Nurahim said the village’s 3,000 Ahmadiyah followers were ready to help the police if needed but would not respond to the violence.
“We had a similar experience before in 2007, in which our mosque and houses were attacked. A house was burned and several were damaged at the time,” he said.
The Ahmadiyah sect, which claims 500,000 followers in Indonesia, believes that its founder Mirza Ghulam Ahmad was the final prophet and not Mohammad, contradicting a central tenet of mainstream Islam.
Ahmad claimed to be a reincarnation of Prophet Mohammad, a claim rejected by Muslim authorities and scholars.
He also claimed to to be the Christian messiah. His sect believes that Jesus did not die on the cross, but he moved to India where he died at the age of 120.
Indonesia’s top Islamic body issued a fatwa in 2008 describing the sect as “deviant”.

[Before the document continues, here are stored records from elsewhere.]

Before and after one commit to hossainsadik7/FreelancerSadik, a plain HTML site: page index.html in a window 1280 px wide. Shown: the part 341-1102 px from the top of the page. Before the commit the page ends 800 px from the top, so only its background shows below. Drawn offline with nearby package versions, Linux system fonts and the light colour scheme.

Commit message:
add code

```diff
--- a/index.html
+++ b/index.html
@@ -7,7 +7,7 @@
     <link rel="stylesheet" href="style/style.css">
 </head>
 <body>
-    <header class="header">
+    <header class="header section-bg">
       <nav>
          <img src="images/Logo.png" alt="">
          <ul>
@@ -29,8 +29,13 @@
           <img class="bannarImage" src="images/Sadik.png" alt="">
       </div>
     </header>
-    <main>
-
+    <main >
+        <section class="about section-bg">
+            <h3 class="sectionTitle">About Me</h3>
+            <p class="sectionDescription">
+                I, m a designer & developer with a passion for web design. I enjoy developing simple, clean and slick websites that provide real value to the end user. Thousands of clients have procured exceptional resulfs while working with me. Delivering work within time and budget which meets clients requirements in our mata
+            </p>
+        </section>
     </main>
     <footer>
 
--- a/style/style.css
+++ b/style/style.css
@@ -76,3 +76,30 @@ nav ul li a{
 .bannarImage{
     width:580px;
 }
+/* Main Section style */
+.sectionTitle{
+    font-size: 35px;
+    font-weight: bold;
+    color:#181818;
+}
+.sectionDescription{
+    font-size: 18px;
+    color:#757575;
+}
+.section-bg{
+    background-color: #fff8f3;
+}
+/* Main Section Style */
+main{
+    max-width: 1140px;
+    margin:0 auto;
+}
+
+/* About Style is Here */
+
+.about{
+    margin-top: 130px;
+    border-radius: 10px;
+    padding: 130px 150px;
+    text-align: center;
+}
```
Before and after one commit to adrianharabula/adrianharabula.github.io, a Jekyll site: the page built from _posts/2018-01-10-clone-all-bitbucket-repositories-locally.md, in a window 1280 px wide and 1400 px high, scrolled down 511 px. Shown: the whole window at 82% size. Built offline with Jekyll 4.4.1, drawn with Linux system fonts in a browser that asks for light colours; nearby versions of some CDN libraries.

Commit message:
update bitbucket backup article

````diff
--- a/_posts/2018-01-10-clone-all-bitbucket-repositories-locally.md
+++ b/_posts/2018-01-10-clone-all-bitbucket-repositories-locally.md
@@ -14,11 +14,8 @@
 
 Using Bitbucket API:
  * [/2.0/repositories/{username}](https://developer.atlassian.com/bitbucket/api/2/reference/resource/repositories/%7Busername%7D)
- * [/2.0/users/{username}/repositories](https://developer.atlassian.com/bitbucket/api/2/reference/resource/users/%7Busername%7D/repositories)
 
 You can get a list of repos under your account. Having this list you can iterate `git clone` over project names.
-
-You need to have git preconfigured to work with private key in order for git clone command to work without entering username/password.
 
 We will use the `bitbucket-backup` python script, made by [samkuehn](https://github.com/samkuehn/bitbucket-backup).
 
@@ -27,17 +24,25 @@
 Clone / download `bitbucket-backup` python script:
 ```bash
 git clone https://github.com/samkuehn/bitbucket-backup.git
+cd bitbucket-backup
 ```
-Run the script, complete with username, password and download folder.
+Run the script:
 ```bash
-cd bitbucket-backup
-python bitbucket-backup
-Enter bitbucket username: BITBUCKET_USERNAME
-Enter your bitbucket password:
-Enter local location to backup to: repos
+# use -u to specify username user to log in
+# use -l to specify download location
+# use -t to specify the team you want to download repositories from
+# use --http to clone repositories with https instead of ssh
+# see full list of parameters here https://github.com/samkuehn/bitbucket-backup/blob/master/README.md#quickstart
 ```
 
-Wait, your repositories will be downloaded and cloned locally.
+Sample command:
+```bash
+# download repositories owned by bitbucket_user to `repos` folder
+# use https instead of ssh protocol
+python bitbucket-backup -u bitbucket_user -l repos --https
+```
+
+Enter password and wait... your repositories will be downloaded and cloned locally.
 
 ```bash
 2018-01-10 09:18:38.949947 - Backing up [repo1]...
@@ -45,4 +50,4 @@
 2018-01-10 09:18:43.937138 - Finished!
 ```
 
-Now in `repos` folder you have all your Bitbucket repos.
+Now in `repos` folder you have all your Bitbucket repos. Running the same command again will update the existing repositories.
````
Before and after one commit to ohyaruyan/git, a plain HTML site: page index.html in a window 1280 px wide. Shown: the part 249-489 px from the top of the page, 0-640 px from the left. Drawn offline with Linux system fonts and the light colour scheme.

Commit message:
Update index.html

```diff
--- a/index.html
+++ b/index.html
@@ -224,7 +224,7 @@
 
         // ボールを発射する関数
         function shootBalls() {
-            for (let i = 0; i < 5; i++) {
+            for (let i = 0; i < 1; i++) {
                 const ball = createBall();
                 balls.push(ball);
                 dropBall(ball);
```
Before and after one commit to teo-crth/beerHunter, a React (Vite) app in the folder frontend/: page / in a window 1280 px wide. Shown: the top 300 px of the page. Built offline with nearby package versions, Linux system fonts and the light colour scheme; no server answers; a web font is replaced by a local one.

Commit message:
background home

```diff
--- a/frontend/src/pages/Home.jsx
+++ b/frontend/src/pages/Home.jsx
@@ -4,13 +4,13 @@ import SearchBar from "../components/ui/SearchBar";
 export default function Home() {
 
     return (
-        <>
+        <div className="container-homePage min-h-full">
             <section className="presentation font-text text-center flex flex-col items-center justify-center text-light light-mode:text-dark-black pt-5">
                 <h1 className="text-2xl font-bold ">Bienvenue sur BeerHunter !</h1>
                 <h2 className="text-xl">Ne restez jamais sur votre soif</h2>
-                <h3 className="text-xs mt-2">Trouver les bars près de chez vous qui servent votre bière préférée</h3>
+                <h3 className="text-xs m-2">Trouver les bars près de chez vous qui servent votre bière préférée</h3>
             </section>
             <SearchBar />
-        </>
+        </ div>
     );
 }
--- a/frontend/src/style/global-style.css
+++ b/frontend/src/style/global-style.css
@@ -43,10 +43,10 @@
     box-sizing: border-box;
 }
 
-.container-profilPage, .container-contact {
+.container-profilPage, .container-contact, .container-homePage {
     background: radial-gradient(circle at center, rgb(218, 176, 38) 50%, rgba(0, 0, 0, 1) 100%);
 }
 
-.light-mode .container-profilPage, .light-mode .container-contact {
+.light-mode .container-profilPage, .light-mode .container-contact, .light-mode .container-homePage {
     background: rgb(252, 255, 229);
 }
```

Ahmadiyah has had a presence in the country since the 1920s.